Local tax assessment rules and practices have a lasting effect on returns to developers and owners of affordable housing. Investors face many difficulties—uncertainty about property taxes should not be one of them. A developer who builds a property is subject to a different set of risks than a buyer who purchases a property as an ongoing project or for rehabilitation.

When a builder constructs affordable housing, in many cases, taxing authorities have reasonably good records regarding land sales and construction costs. Therefore the assessor’s knee-jerk reaction is typically to value the property at the total cost of land and construction. For the assessor, it’s fast, easy, and makes some sense; for the developer, it often means paying significantly more property tax than comparable properties. Affordable housing requires additional support to make the project viable, and an unfair tax burden can be the difference between a stable, viable property and one that fails.

New projects

Prior to beginning a project, the developer should have a discussion with the assessor regarding the assessment laws and local practices. If aggressive, intervening taxing authorities, such as a local school district, exist in the jurisdiction, then prior to building it may be wise to seek payments in lieu of taxes (PILOT). Ideally the tax would be based on the prevailing taxes paid by like properties and incorporated into the budget for the project. In this way the developer has already agreed with the taxing bodies as to the amount of taxes to be paid, often over a period of five to 10 years.

Rehabilitated projects

Buyers who acquire property for rehabilitation may find that some taxing bodies tend to overreach. This tends to happen when a property is purchased at or below the assessed market value, and then the buyer immediately invests a large percentage of the project costs into refurbishing the property.
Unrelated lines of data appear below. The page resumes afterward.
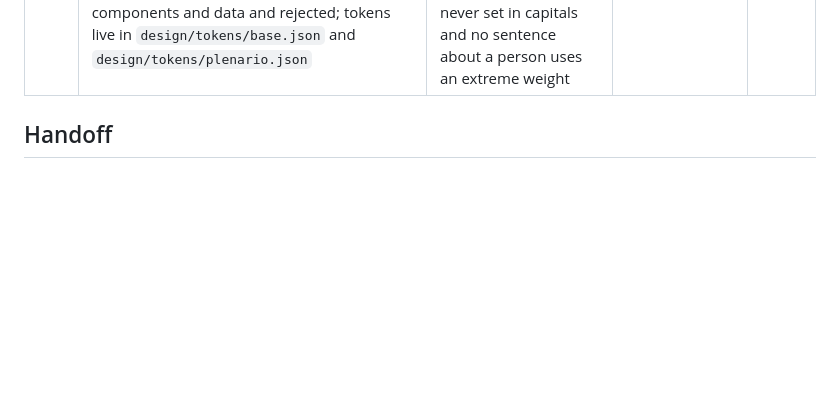
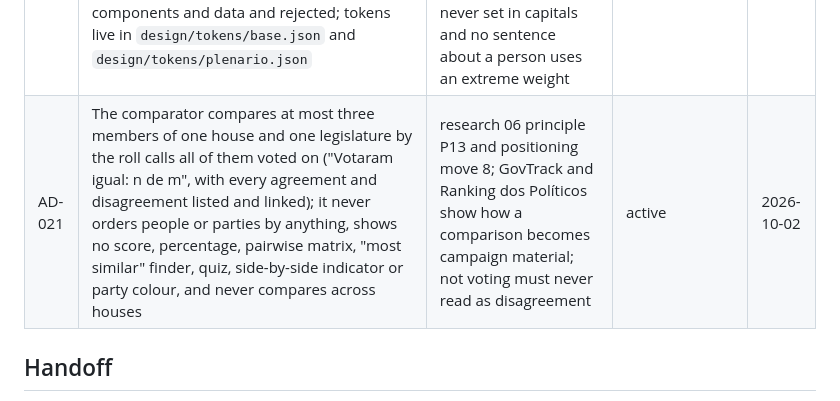
Before and after one commit to augusto-dmh/mandato-aberto, a Markdown page: .specs/STATE.md, the part around the change. GitHub-like rendering; blank space fills up the shorter version.

Commit message:
docs(specs): approve the comparador plan and record ad-021
Approved on the maintainer's behalf. AD-021 fixes what the comparator
refuses, ordering, scores, percentages, party colours and cross-house
comparison, so no later change turns it into a ranking.

Assisted-by: Claude Code

```diff
--- a/.specs/STATE.md
+++ b/.specs/STATE.md
@@ -19,6 +19,7 @@
 | AD-013 | The product moves from a pre-election static site to a permanent accountability application: one Laravel monolith (Inertia + Vue, SSR) on a relational database replaces the Astro site; the Python ETL stays, keeps publishing the versioned JSON contract (AD-002), and an Artisan command imports it; the static site stays live and untouched until the application replaces it | the static site met the pre-election date but cannot carry accounts, alerts, exports, a corrections admin or AI summaries without reinventing a backend; the real window is the 2027-2030 term, and the evolution path was already planned in MVP decision 5 and AD-002 | active; scope in `research/05-grilling-escopo-v2.md` | 2026-09-30 |
 | AD-014 | v2 coverage is Câmara (57th and 58th legislatures), Senado and Presidência, with legislature as a first-class entity; Presidência shows provisional measures, vetoes and Executive bills and is the first scope to slip to March 2027; AI in v2 only summarises official texts of bills and roll calls, labelled, stored with model and source hash, published after human review, and only once a non-profit association exists | maintainer's answers in the v2 grilling on 2026-09-30; the legal research ties AI at scale to a legal entity and keeps summaries away from people | active | 2026-09-30 |
 | AD-015 | The v2 design system has one direction, "Plenário": Archivo (width axis) for display and interface, Source Serif 4 for long text, achromatic neutrals and one violet accent `oklch(0.46 0.2 300)` / dark `oklch(0.78 0.11 305)`; the "Diário" direction (Newsreader + Inter, warm paper, petrol accent) was prototyped on the same components and data and rejected; tokens live in `design/tokens/base.json` and `design/tokens/plenario.json` | the maintainer chose it on 2026-10-02 from the side-by-side prototype on real data; the most memorable direction for the share card, with the rule that a deputy's name is never set in capitals and no sentence about a person uses an extreme weight | active | 2026-10-02 |
+| AD-021 | The comparator compares at most three members of one house and one legislature by the roll calls all of them voted on ("Votaram igual: n de m", with every agreement and disagreement listed and linked); it never orders people or parties by anything, shows no score, percentage, pairwise matrix, "most similar" finder, quiz, side-by-side indicator or party colour, and never compares across houses | research 06 principle P13 and positioning move 8; GovTrack and Ranking dos Políticos show how a comparison becomes campaign material; not voting must never read as disagreement | active | 2026-10-02 |
 
 ## Handoff
 
```
Also changed, not shown: 1 other file.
These costs are public record, and because the tax credits are based on capital costs, the costs are known and well documented. What most assessors would like to do is simply add up all the land and construction costs to derive an assessment value. However, unless a fair PILOT agreement can be arranged, the property owner must not sit idly by and take costs as a measure of assessment.

Owners can make two arguments against this approach. First, assessed market value should be based on the income generated from the project. The concept of income as a measure of value enjoys almost universal acceptance in the assessing community, so the likelihood of success with this strategy is higher.

However, the second argument, “obsolesce,” needs to be well-presented in order to persuade an assessor of its merit. Simply put, when buildings are rehabilitated, project costs include demolition and subsequent rebuilding of many building components. This drives the cost up significantly, yet at the end of the project the tenant can still only afford to pay what the market (subsidized or not) can bear. Therefore, for example, walls, plumbing, and wiring purchased initially, and later demolished, disposed of, and subsequently rebuilt are no more valuable to the tenant than they were initially. Finally, when discussing obsolescence with an assessor, don’t use that term; merely explain that your costs do not necessarily equate to increased value. Assessors almost universally have an aversion to terms such as obsolescence.

Completed projects

Buyers of completed projects have potentially the most difficult assessment problem to overcome. In the eyes of the assessment community, the purchase price proves the market value of the property. Assessors tend not to take into account arguments such as 1031 tax deferral, purchase of reserves, or any host of non-real estate issues that actually drove the deal. As a result it may be better to set forth the argument in the closing statements by recording the properly allocated purchase price. For example, buying an operating housing project includes not only the purchase of the land and building, but also the in-place leases (no lease-up costs/concessions), the management contract, the HAP contract, and the reserves. All of these assets should be separately quantified, and only the land and building should be recorded as real estate. Note, however, that allocations and proper recording vary from state to state. Furthermore, changes in classifications may also affect federal taxes, so your federal tax adviser should be consulted prior to closing.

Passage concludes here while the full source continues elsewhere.